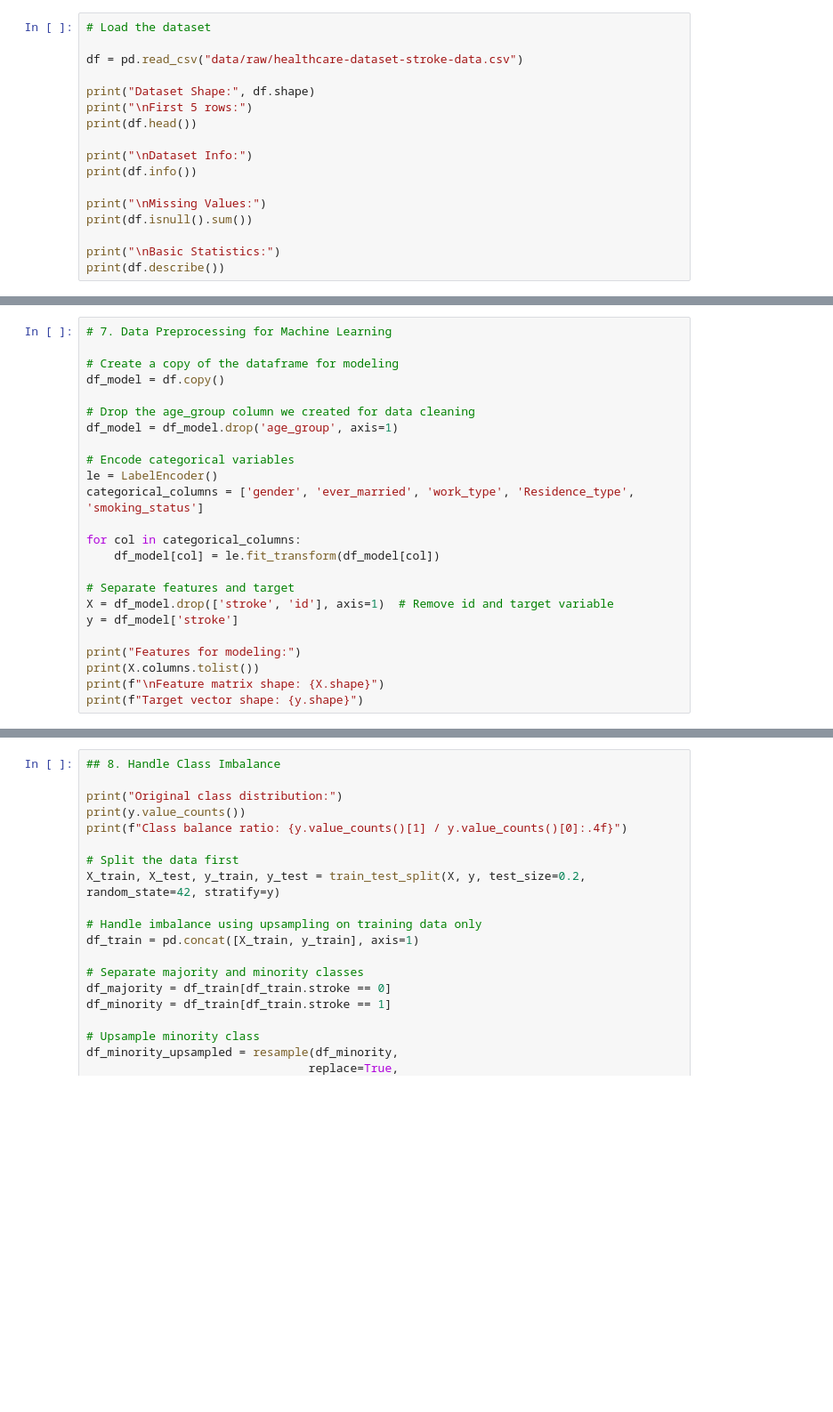
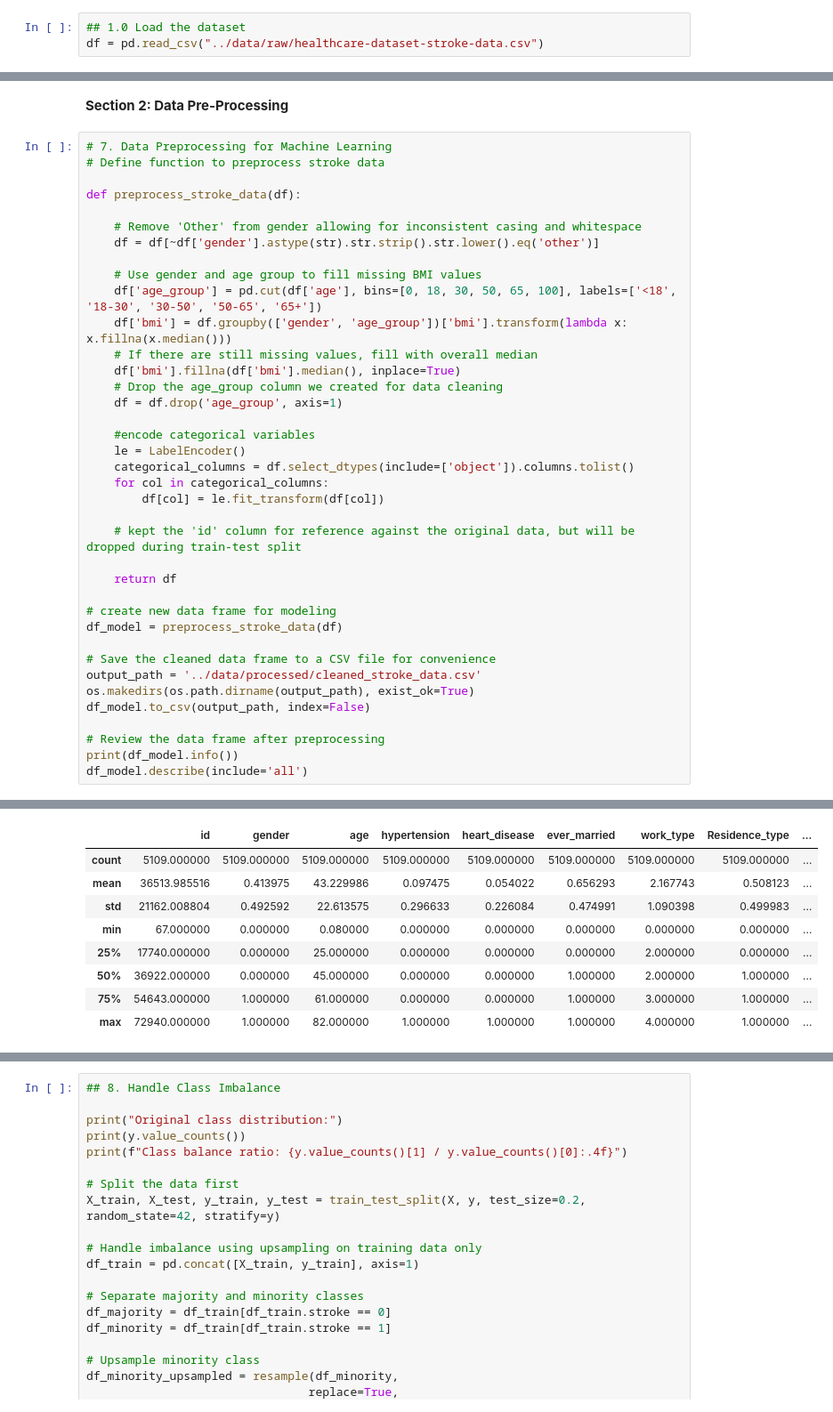
Before and after one commit to MMeer/ml_class_stroke, a Jupyter notebook: notebooks/processing_modeltesting.ipynb, the cells around one changed output, grey strips where cells are left out. Shown at 89% size. Drawn from its saved outputs; the diff is of its cells as text; blank space fills up the shorter version.

```diff
--- a/Stroke_modelbasic_lakshmiV.1.ipynb
+++ b/notebooks/processing_modeltesting.ipynb
@@ -22,17 +29,3 @@ sns.set_palette("husl")
 # %%
-# Load the dataset
-
-df = pd.read_csv("data/raw/healthcare-dataset-stroke-data.csv")
-
-print("Dataset Shape:", df.shape)
-print("\nFirst 5 rows:")
-print(df.head())
-
-print("\nDataset Info:")
-print(df.info())
-
-print("\nMissing Values:")
-print(df.isnull().sum())
-
-print("\nBasic Statistics:")
-print(df.describe())
+## 1.0 Load the dataset
+df = pd.read_csv("../data/raw/healthcare-dataset-stroke-data.csv")
@@ -228,27 +276,43 @@ df_model = df_model.drop('age_group', axis=1)
 # %% [output]
 [figure]
+# %% [markdown]
+**Section 2: Data Pre-Processing**
 # %%
 # 7. Data Preprocessing for Machine Learning
+# Define function to preprocess stroke data
 
-# Create a copy of the dataframe for modeling
-df_model = df.copy()
+def preprocess_stroke_data(df):
 
-# Drop the age_group column we created for data cleaning
-df_model = df_model.drop('age_group', axis=1)
+    # Remove 'Other' from gender allowing for inconsistent casing and whitespace
+    df = df[~df['gender'].astype(str).str.strip().str.lower().eq('other')]
 
-# Encode categorical variables
-le = LabelEncoder()
-categorical_columns = ['gender', 'ever_married', 'work_type', 'Residence_type', 'smoking_status']
+    # Use gender and age group to fill missing BMI values
+    df['age_group'] = pd.cut(df['age'], bins=[0, 18, 30, 50, 65, 100], labels=['<18', '18-30', '30-50', '50-65', '65+'])
+    df['bmi'] = df.groupby(['gender', 'age_group'])['bmi'].transform(lambda x: x.fillna(x.median()))
+    # If there are still missing values, fill with overall median
+    df['bmi'].fillna(df['bmi'].median(), inplace=True)
+    # Drop the age_group column we created for data cleaning
+    df = df.drop('age_group', axis=1)
 
-for col in categorical_columns:
-    df_model[col] = le.fit_transform(df_model[col])
+    #encode categorical variables
+    le = LabelEncoder()
+    categorical_columns = df.select_dtypes(include=['object']).columns.tolist()
+    for col in categorical_columns:
+        df[col] = le.fit_transform(df[col])
 
-# Separate features and target
-X = df_model.drop(['stroke', 'id'], axis=1)  # Remove id and target variable
-y = df_model['stroke']
+    # kept the 'id' column for reference against the original data, but will be dropped during train-test split
 
-print("Features for modeling:")
-print(X.columns.tolist())
-print(f"\nFeature matrix shape: {X.shape}")
-print(f"Target vector shape: {y.shape}")
+    return df
+
+# create new data frame for modeling
+df_model = preprocess_stroke_data(df)
+
+# Save the cleaned data frame to a CSV file for convenience
+output_path = '../data/processed/cleaned_stroke_data.csv'
+os.makedirs(os.path.dirname(output_path), exist_ok=True)
+df_model.to_csv(output_path, index=False)
+
+# Review the data frame after preprocessing
+print(df_model.info())
+df_model.describe(include='all')
 # %% [output]
@@ -259,0 +339,9 @@ Target vector shape: (5109,)
+|  | id | gender | age | hypertension | heart_disease | ever_married | work_type | Residence_type | ... |
+| count | 5109.000000 | 5109.000000 | 5109.000000 | 5109.000000 | 5109.000000 | 5109.000000 | 5109.000000 | 5109.000000 | ... |
+| mean | 36513.985516 | 0.413975 | 43.229986 | 0.097475 | 0.054022 | 0.656293 | 2.167743 | 0.508123 | ... |
+| std | 21162.008804 | 0.492592 | 22.613575 | 0.296633 | 0.226084 | 0.474991 | 1.090398 | 0.499983 | ... |
+| min | 67.000000 | 0.000000 | 0.080000 | 0.000000 | 0.000000 | 0.000000 | 0.000000 | 0.000000 | ... |
+| 25% | 17740.000000 | 0.000000 | 25.000000 | 0.000000 | 0.000000 | 0.000000 | 2.000000 | 0.000000 | ... |
+| 50% | 36922.000000 | 0.000000 | 45.000000 | 0.000000 | 0.000000 | 1.000000 | 2.000000 | 1.000000 | ... |
+| 75% | 54643.000000 | 1.000000 | 61.000000 | 0.000000 | 0.000000 | 1.000000 | 3.000000 | 1.000000 | ... |
+| max | 72940.000000 | 1.000000 | 82.000000 | 1.000000 | 1.000000 | 1.000000 | 4.000000 | 1.000000 | ... |
```
Also changed, not shown: parts of 25 cells of this notebook, 4 other files.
····················
PROMPT:
Give back all entries exactly. No pictures belong in the copy.

RESULT OF THE EXERCISE:
Before and after one commit to MMeer/ml_class_stroke, a Jupyter notebook: notebooks/processing_modeltesting.ipynb, the cells around one changed output, grey strips where cells are left out. Shown at 89% size. Drawn from its saved outputs; the diff is of its cells as text; blank space fills up the shorter version.

```diff
--- a/Stroke_modelbasic_lakshmiV.1.ipynb
+++ b/notebooks/processing_modeltesting.ipynb
@@ -22,17 +29,3 @@ sns.set_palette("husl")
 # %%
-# Load the dataset
-
-df = pd.read_csv("data/raw/healthcare-dataset-stroke-data.csv")
-
-print("Dataset Shape:", df.shape)
-print("\nFirst 5 rows:")
-print(df.head())
-
-print("\nDataset Info:")
-print(df.info())
-
-print("\nMissing Values:")
-print(df.isnull().sum())
-
-print("\nBasic Statistics:")
-print(df.describe())
+## 1.0 Load the dataset
+df = pd.read_csv("../data/raw/healthcare-dataset-stroke-data.csv")
@@ -228,27 +276,43 @@ df_model = df_model.drop('age_group', axis=1)
 # %% [output]
 [figure]
+# %% [markdown]
+**Section 2: Data Pre-Processing**
 # %%
 # 7. Data Preprocessing for Machine Learning
+# Define function to preprocess stroke data
 
-# Create a copy of the dataframe for modeling
-df_model = df.copy()
+def preprocess_stroke_data(df):
 
-# Drop the age_group column we created for data cleaning
-df_model = df_model.drop('age_group', axis=1)
+    # Remove 'Other' from gender allowing for inconsistent casing and whitespace
+    df = df[~df['gender'].astype(str).str.strip().str.lower().eq('other')]
 
-# Encode categorical variables
-le = LabelEncoder()
-categorical_columns = ['gender', 'ever_married', 'work_type', 'Residence_type', 'smoking_status']
+    # Use gender and age group to fill missing BMI values
+    df['age_group'] = pd.cut(df['age'], bins=[0, 18, 30, 50, 65, 100], labels=['<18', '18-30', '30-50', '50-65', '65+'])
+    df['bmi'] = df.groupby(['gender', 'age_group'])['bmi'].transform(lambda x: x.fillna(x.median()))
+    # If there are still missing values, fill with overall median
+    df['bmi'].fillna(df['bmi'].median(), inplace=True)
+    # Drop the age_group column we created for data cleaning
+    df = df.drop('age_group', axis=1)
 
-for col in categorical_columns:
-    df_model[col] = le.fit_transform(df_model[col])
+    #encode categorical variables
+    le = LabelEncoder()
+    categorical_columns = df.select_dtypes(include=['object']).columns.tolist()
+    for col in categorical_columns:
+        df[col] = le.fit_transform(df[col])
 
-# Separate features and target
-X = df_model.drop(['stroke', 'id'], axis=1)  # Remove id and target variable
-y = df_model['stroke']
+    # kept the 'id' column for reference against the original data, but will be dropped during train-test split
 
-print("Features for modeling:")
-print(X.columns.tolist())
-print(f"\nFeature matrix shape: {X.shape}")
-print(f"Target vector shape: {y.shape}")
+    return df
+
+# create new data frame for modeling
+df_model = preprocess_stroke_data(df)
+
+# Save the cleaned data frame to a CSV file for convenience
+output_path = '../data/processed/cleaned_stroke_data.csv'
+os.makedirs(os.path.dirname(output_path), exist_ok=True)
+df_model.to_csv(output_path, index=False)
+
+# Review the data frame after preprocessing
+print(df_model.info())
+df_model.describe(include='all')
 # %% [output]
@@ -259,0 +339,9 @@ Target vector shape: (5109,)
+|  | id | gender | age | hypertension | heart_disease | ever_married | work_type | Residence_type | ... |
+| count | 5109.000000 | 5109.000000 | 5109.000000 | 5109.000000 | 5109.000000 | 5109.000000 | 5109.000000 | 5109.000000 | ... |
+| mean | 36513.985516 | 0.413975 | 43.229986 | 0.097475 | 0.054022 | 0.656293 | 2.167743 | 0.508123 | ... |
+| std | 21162.008804 | 0.492592 | 22.613575 | 0.296633 | 0.226084 | 0.474991 | 1.090398 | 0.499983 | ... |
+| min | 67.000000 | 0.000000 | 0.080000 | 0.000000 | 0.000000 | 0.000000 | 0.000000 | 0.000000 | ... |
+| 25% | 17740.000000 | 0.000000 | 25.000000 | 0.000000 | 0.000000 | 0.000000 | 2.000000 | 0.000000 | ... |
+| 50% | 36922.000000 | 0.000000 | 45.000000 | 0.000000 | 0.000000 | 1.000000 | 2.000000 | 1.000000 | ... |
+| 75% | 54643.000000 | 1.000000 | 61.000000 | 0.000000 | 0.000000 | 1.000000 | 3.000000 | 1.000000 | ... |
+| max | 72940.000000 | 1.000000 | 82.000000 | 1.000000 | 1.000000 | 1.000000 | 4.000000 | 1.000000 | ... |
```
Also changed, not shown: parts of 25 cells of this notebook, 4 other files.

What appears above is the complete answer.